Even though most private residential Associations are not subject to the Americans with Disabilities Act (the “ADA”), the Fair Housing Act (the “FHA”) still applies and protects owners who have service animals. In some cases, the Association has the right to ask the owner for documentation supporting the need for a service animal, but not always…and the case below illustrates how pressing for documentation when the Association is not entitled to it can end up being quite costly for the Association.
Continue Reading Documenting a Service Animal—Is the Association Allowed to Ask? The Wrong Answer will Cost You.

Davis v. Echo Valley Condominium Association, No. 17-12475 (E.D. Mich. Nov. 7, 2018)

Summary

The Eastern District of Michigan court held that a smoking ban demanded by a disabled owner was an unreasonable accommodation for purposes of the Fair Housing Act since the measure was not approved by the owners, and the Association was powerless to impose a ban without an owner vote.
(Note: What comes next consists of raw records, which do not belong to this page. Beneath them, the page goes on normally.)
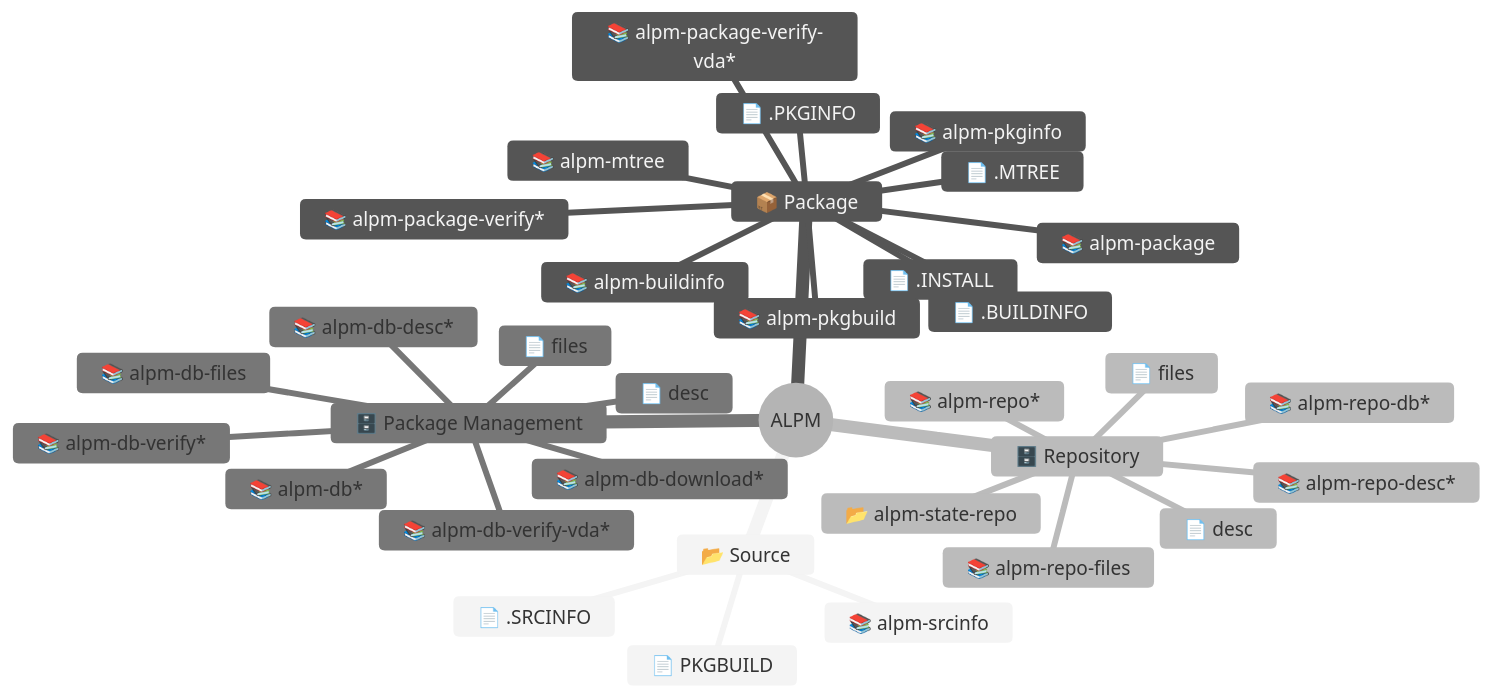
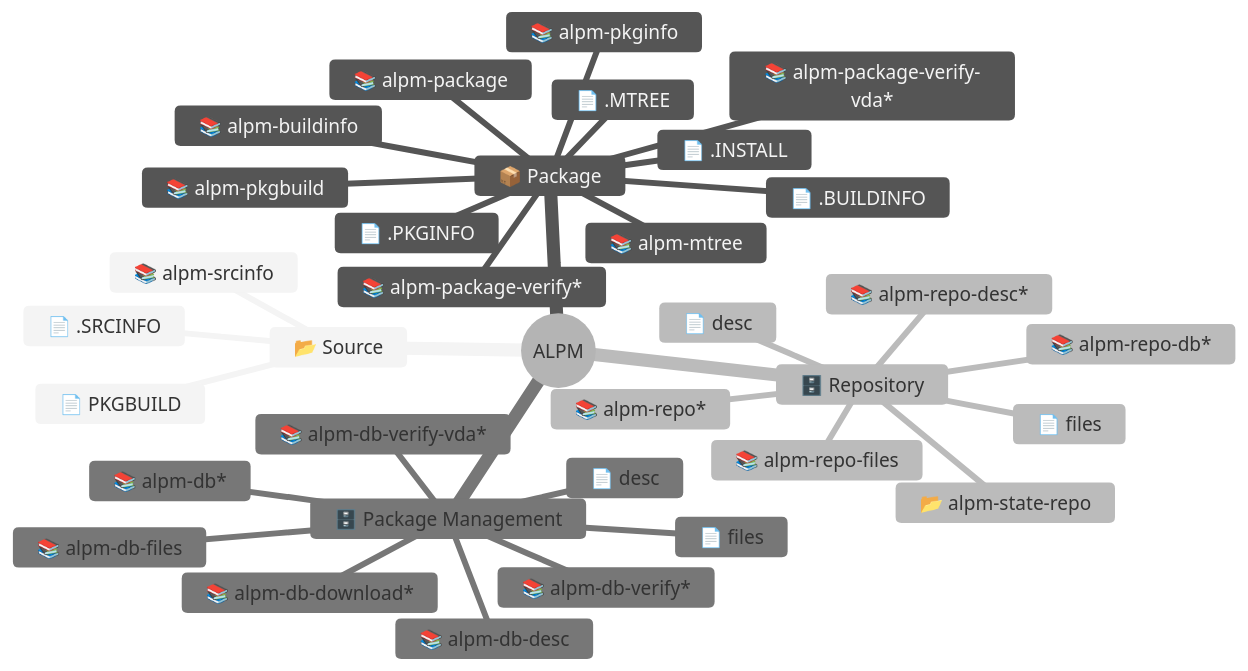
The diagram in README.md (archlinux/alpm), drawn with Mermaid (neutral theme) before and after one commit. The commit also changed other lines of this file and 5 other files, not shown here.

Commit message:
docs: Add documentation for alpm-db-desc

````diff
--- a/README.md
+++ b/README.md
@@ -23,37 +23,37 @@
 ```mermaid
 mindmap
   root((ALPM))
     📂 Source
       📄 PKGBUILD
       📄 .SRCINFO
       📚️ alpm-srcinfo
     📦 Package
       📄 .BUILDINFO
       📄 .PKGINFO
       📄 .INSTALL
       📄 .MTREE
       📚️ alpm-buildinfo
       📚️ alpm-pkgbuild
       📚️ alpm-pkginfo
       📚️ alpm-mtree
       📚️ alpm-package
       📚️ alpm-package-verify*
       📚️ alpm-package-verify-vda*
     🗄️ Repository
       📄 desc
       📄 files
       📚️ alpm-repo*
       📚️ alpm-repo-db*
       📚️ alpm-repo-desc*
       📚️ alpm-repo-files
       📂 alpm-state-repo
     🗄️ Package Management
       📄 desc
       📄 files
       📚️ alpm-db*
-      📚️ alpm-db-desc*
+      📚️ alpm-db-desc
       📚️ alpm-db-download*
       📚️ alpm-db-files
       📚️ alpm-db-verify*
       📚️ alpm-db-verify-vda*
 ```
````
The Facts

Plaintiff owned a Unit in the Echo Valley Condominium Association (the “Association”). Plaintiff complained to the Association that her neighbors smoked tobacco. She alleged that she could regularly smell it and that it exacerbated her existing respiratory health conditions.
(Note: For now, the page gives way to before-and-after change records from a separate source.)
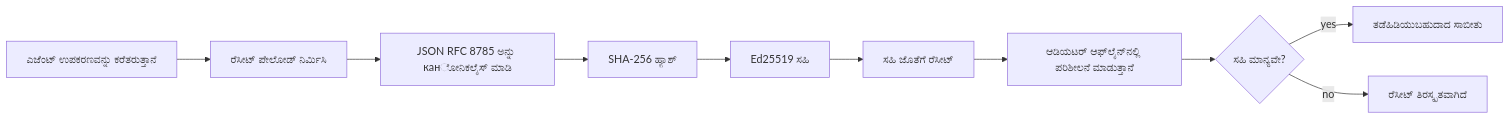
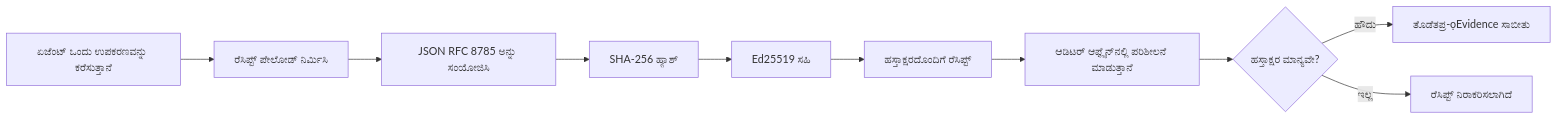
The first of 2 diagrams in mirrors/repos/microsoft@ai-agents-for-beginners/translations/kn/18-securing-ai-agents/README.md (gabrielmoreira/agent-skills-mirror), drawn with Mermaid before and after one commit. The commit also changed other lines of this file and 2285 other files, not shown here.

````diff
--- a/mirrors/repos/microsoft@ai-agents-for-beginners/translations/kn/18-securing-ai-agents/README.md
+++ b/mirrors/repos/microsoft@ai-agents-for-beginners/translations/kn/18-securing-ai-agents/README.md
@@ -51,12 +51,12 @@
 ```mermaid
 flowchart LR
-    A[ಎಜೆಂಟ್ ಉಪಕರಣವನ್ನು ಕರೆತರುತ್ತಾನೆ] --> B[ರೆಸೀಟ್ ಪೇಲೋಡ್ ನಿರ್ಮಿಸಿ]
-    B --> C[JSON RFC 8785 ಅನ್ನು канೋನಿಕಲೈಸ್ ಮಾಡಿ]
+    A[ಏಜೆಂಟ್ ಒಂದು ಉಪಕರಣವನ್ನು ಕರೆಸುತ್ತಾನೆ] --> B[ರೆಸಿಪ್ಟ್ ಪೇಲೋಡ್ ನಿರ್ಮಿಸಿ]
+    B --> C[JSON RFC 8785 ಅನ್ನು ಸಂಯೋಜಿಸಿ]
     C --> D[SHA-256 ಹ್ಯಾಶ್]
     D --> E[Ed25519 ಸಹಿ]
-    E --> F[ಸಹಿ ಜೊತೆಗೆ ರೆಸೀಟ್]
-    F --> G[ಆಡಿಯಟರ್ ಆಫ್‌ಲೈನ್‌ನಲ್ಲಿ ಪರಿಶೀಲನೆ ಮಾಡುತ್ತಾನೆ]
-    G --> H{ಸಹಿ ಮಾನ್ಯವೇ?}
-    H -- yes --> I[ತಡೆಹಿಡಿಯುಬಹುದಾದ ಸಾಬೀತು]
-    H -- no --> J[ರೆಸೀಟ್ ತಿರಸ್ಕೃತವಾಗಿದೆ]
+    E --> F[ಹಸ್ತಾಕ್ಷರದೊಂದಿಗೆ ರೆಸಿಪ್ಟ್]
+    F --> G[ಆಡಿಟರ್ ಆಫ್ಲೈನ್‌ನಲ್ಲಿ ಪರಿಶೀಲನೆ ಮಾಡುತ್ತಾನೆ]
+    G --> H{ಹಸ್ತಾಕ್ಷರ ಮಾನ್ಯವೇ?}
+    H -- ಹೌದು --> I[ತೊಡೆತಪ್ರ-ọEvidence ಸಾಬೀತು]
+    H -- ಇಲ್ಲ --> J[ರೆಸಿಪ್ಟ್ ನಿರಾಕರಿಸಲಾಗಿದೆ]
 ```
````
Plaintiff informed the Association about her medical issues and asked the Association to address the smoking by creating a rule that all smokers in the Association should be required to seal gaps around doors and windows to prevent smoke from escaping. The Association declined to enforce a rule because neither the Association documents nor state law prohibited people from smoking in their homes.
Continue Reading Smoking Ban Was An Unreasonable Request

A Board’s blatant mishandling of an emotional support animal request led to the owner not only having a Fair Housing claim against the Association for wrongful failure to provide a reasonable accommodation, but also a claim for third-party harassment when the Association failed to step in and stop other unit owners from blasting the owner publicly on a blog.

Facts.  In a 2017 case, an owner that lived in a no pets community applied to the Board requesting an emotional support dog, providing a doctor’s letter prescribing the dog. The Board didn’t want to deal with the request and kept putting it off, hoping it would go away. Meanwhile, a Board member told another owner about the emotional support animal request, and the owner, who was an active blogger and upset by the presence of a dog in their community, started blogging about the situation, naming the owner and poking fun at her need for an emotional support dog using cruel and chastising language.
Continue Reading Can an Association’s Denial of a Valid Emotional Support Animal Request Create a Hostile Environment?

In Welsh v. McNeil, 162 A.3d 135 (2017) a board member and unit owner (“Board Member”) sued another unit owner (“Landlord Unit Owner”) for violation of the Association documents claiming that the Landlord Unit Owner violated the leasing provisions by allowing someone (the “Tenant”) to occupy the premises who was not on the lease.  The lease was only to an unincorporated entity, and did not name who would be occupying the premises.  Before suit was filed the Landlord Unit Owner and Tenant asked the Board to waive the bylaw provision as a reasonable accommodation under the Fair Housing Administration (“FHA”) to afford recovering alcoholics an equal opportunity to use and enjoy a single family dwelling of their choice.
Continue Reading Can Your Association End a Unit Owner’s Suit by Post-Suit Filing Actions?

A unit owner, who is also an attorney, was renting his unit to his mother and believed that the condominium association board, the association, the property manager and the association’s attorney didn’t like him because of his Russian nationality. His mother, who allegedly had asthma and could not tolerate smoking, was upset because her Armenian neighbor would smoke inside her own unit and on her limited common element patio and the smoke would seep through the mother’s open windows. The unit owner demanded that the association board prohibit smoking inside of all of the units. When the board refused, he brought a 200-paragraph lawsuit alleging seven various causes of action, including discrimination, breach of fiduciary duty, and breach of various alleged laws.
Continue Reading Smoking and the Unreasonable Unit Owner Attorney